Setting aside the less dancey entries, we are left with seven choreographers—not one of them an interloper from the concert-dance world—who contributed to Broadway dance in a major way. And when you consider the absentees—Andy Blankenbuehler’s clever solutions to the problem of how to get dance into a musical about the Holocaust, in The People in the Picture, showed up too late for the Astaires; and accomplished dancemakers like Sergio Trujillo and Dan Knechtges didn’t have new shows this season—you have to marvel at the current depth of Broadway’s choreographic bench.
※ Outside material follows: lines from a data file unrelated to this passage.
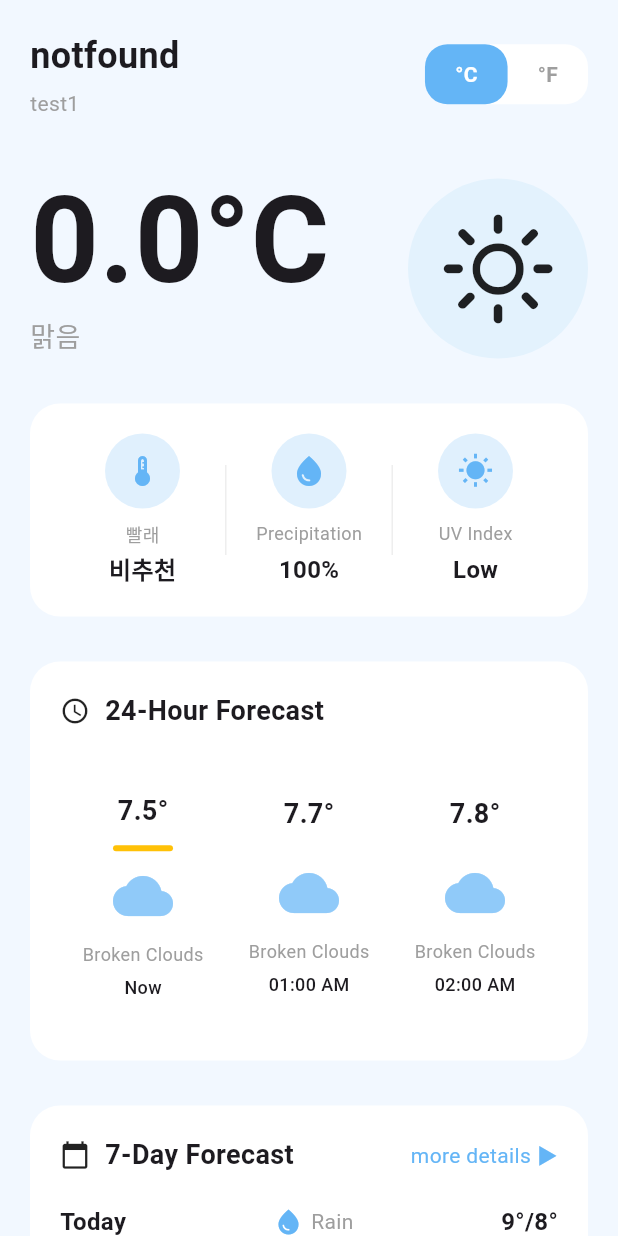
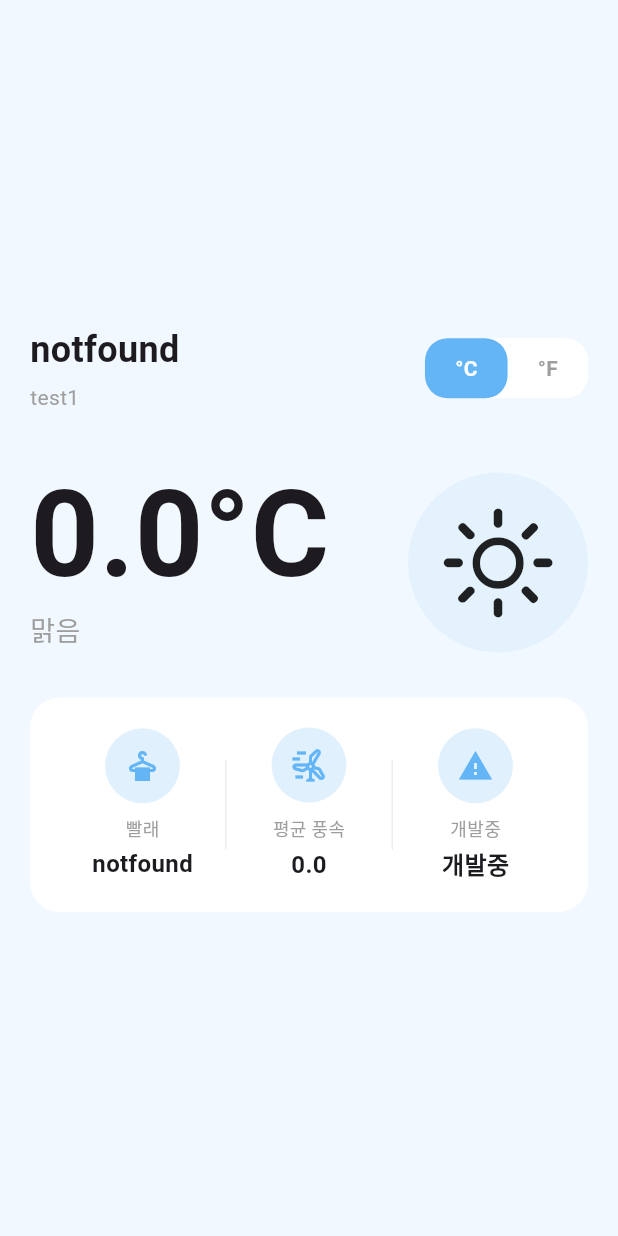
Before and after one commit to terrinens/wrsa, a Flutter app: the screen it shows after launch, on a phone screen of 412 x 824 dp. Run offline on Flutter 3.47's test engine with Material 3 defaults, Android fonts, the phone set to English and light mode, and no system bars; our stand-ins replace google_fonts.

Commit message:
feat : 날씨 디테일 위젯 변수화

```diff
--- a/lib/main.dart
+++ b/lib/main.dart
@@ -69,11 +69,7 @@ class WeatherHomePage extends StatelessWidget {
                       temper: data.avgTempera,
                     ),
                     SizedBox(height: 30),
-                    WeatherDetailsGrid(),
-                    SizedBox(height: 30),
-                    HourlyForecastCard(),
-                    SizedBox(height: 30),
-                    WeeklyForecastCard(),
+                    WeatherDetailsGrid(wash: data.wash, wind: data.wind),
                   ],
                 ),
               ),
--- a/lib/widgets/weather.dart
+++ b/lib/widgets/weather.dart
@@ -11,21 +11,25 @@ class WeatherIcon extends StatelessWidget {
   @override
   Widget build(BuildContext context) {
     return Container(
-        width: 120,
-        height: 120,
-        decoration: BoxDecoration(
-            color: Colors.blue[50], shape: BoxShape.circle),
-        child: Icon(sky.toIcon().icon, size: 80)
+      width: 120,
+      height: 120,
+      decoration: BoxDecoration(color: Colors.blue[50], shape: BoxShape.circle),
+      child: Icon(sky.toIcon().icon, size: 80),
     );
   }
 }
 
 // 날씨 상세 정보 그리드 위젯
 class WeatherDetailsGrid extends StatelessWidget {
-  const WeatherDetailsGrid({super.key});
+  final String wash;
+  final double wind;
+
+  const WeatherDetailsGrid({super.key, required this.wash, required this.wind});
 
   @override
   Widget build(BuildContext context) {
+    final iconColor = Colors.blue[300] ?? Colors.blue;
+
     return Container(
       padding: const EdgeInsets.all(20),
       decoration: BoxDecoration(
@@ -38,28 +42,29 @@ class WeatherDetailsGrid extends StatelessWidget {
             children: [
               Expanded(
                 child: WeatherDetailItem(
-                  icon: Icons.thermostat,
+                  icon: Icons.dry_cleaning,
                   label: '빨래',
-                  value: '비추천',
-                  iconColor: Colors.blue[300]!,
+                  value: wash,
+                  iconColor: iconColor,
+                ),
+              ),
+
+              const VerticalDivider(),
+              Expanded(
+                child: WeatherDetailItem(
+                  icon: Icons.wind_power_outlined,
+                  label: '평균 풍속',
+                  value: wind,
+                  iconColor: iconColor,
                 ),
               ),
               const VerticalDivider(),
               Expanded(
                 child: WeatherDetailItem(
-                  icon: Icons.water_drop,
-                  label: 'Precipitation',
-                  value: '100%',
-                  iconColor: Colors.blue[300]!,
-                ),
-              ),
-              const VerticalDivider(),
-              Expanded(
-                child: WeatherDetailItem(
-                  icon: Icons.wb_sunny,
-                  label: 'UV Index',
-                  value: 'Low',
-                  iconColor: Colors.blue[300]!,
+                  icon: Icons.warning,
+                  label: '개발중',
+                  value: '개발중',
+                  iconColor: iconColor,
                 ),
               ),
             ],
@@ -74,7 +79,7 @@ class WeatherDetailsGrid extends StatelessWidget {
 class WeatherDetailItem extends StatelessWidget {
   final IconData icon;
   final String label;
-  final String value;
+  final dynamic value;
   final Color iconColor;
 
   const WeatherDetailItem({
@@ -98,7 +103,7 @@ class WeatherDetailItem extends StatelessWidget {
         Text(label, style: const TextStyle(fontSize: 12, color: Colors.grey)),
         const SizedBox(height: 4),
         Text(
-          value,
+          value.toString(),
           style: const TextStyle(fontSize: 16, fontWeight: FontWeight.bold),
         ),
       ],
```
It represents a remarkable rebound after the 1980s punched a big hole in the talent pool. First came the British Invasion, which brought so many London hits to Broadway that it crowded out home-grown choreographers. More devastating by far was the AIDS crisis—in 1987, the year Michael Bennett died, nearly 10,000 other New Yorkers were felled. Many were theater dancers, and we will never know how many potential Broadway choreographers were lost. We do know that while Bennett was the most prominent choreographer who died, he was not the only one. Two years after his 1987 Tony nomination for Rags, Ron Field was dead. Three years after his Astaire for the 1992 Guys and Dolls, Christopher Chadman was dead.
The loss to musical theater went beyond the choreography that would never be created. Broadway dance inhabits a distinct ecological niche that requires very specific skills. For decades, this know-how was passed along via the dancer-assistant-associate-choreographer chain, a chain shattered by the AIDS epidemic. The broad, deep lineup of current choreographers suggests that those crucial links are in place once again.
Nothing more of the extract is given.